— EXERCISE OBJECTIVE —
Return the records that follow unaltered. Omit every picture.

*** EXERCISE INPUT ***

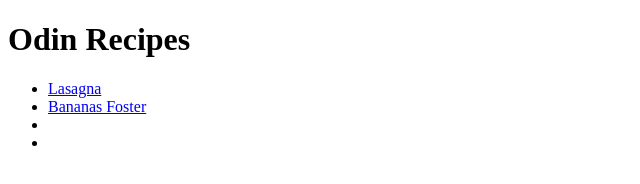
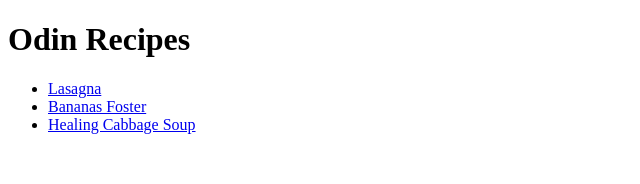
Before and after one commit to markpandan/odin-recipes, a plain HTML site: page index.html in a window 1280 px wide. Shown: the whole page, without its empty margins (0-640 px from the left). Drawn offline with Linux system fonts and the light colour scheme.

Commit message:
Add healing cabbage soup recipe

```diff
--- a/index.html
+++ b/index.html
@@ -10,8 +10,9 @@
     <ul>
       <li><a href="recipes/lasagna.html">Lasagna</a></li>
       <li><a href="recipes/bananas-foster.html">Bananas Foster</a></li>
-      <li><a href=""></a></li>
-      <li><a href=""></a></li>
+      <li>
+        <a href="recipes/healing-cabbage-soup.html">Healing Cabbage Soup</a>
+      </li>
     </ul>
   </body>
 </html>
```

*** End of EXERCISE INPUT ***

— TASK RESPONSE —
Before and after one commit to markpandan/odin-recipes, a plain HTML site: page index.html in a window 1280 px wide. Shown: the whole page, without its empty margins (0-640 px from the left). Drawn offline with Linux system fonts and the light colour scheme.

Commit message:
Add healing cabbage soup recipe

```diff
--- a/index.html
+++ b/index.html
@@ -10,8 +10,9 @@
     <ul>
       <li><a href="recipes/lasagna.html">Lasagna</a></li>
       <li><a href="recipes/bananas-foster.html">Bananas Foster</a></li>
-      <li><a href=""></a></li>
-      <li><a href=""></a></li>
+      <li>
+        <a href="recipes/healing-cabbage-soup.html">Healing Cabbage Soup</a>
+      </li>
     </ul>
   </body>
 </html>
```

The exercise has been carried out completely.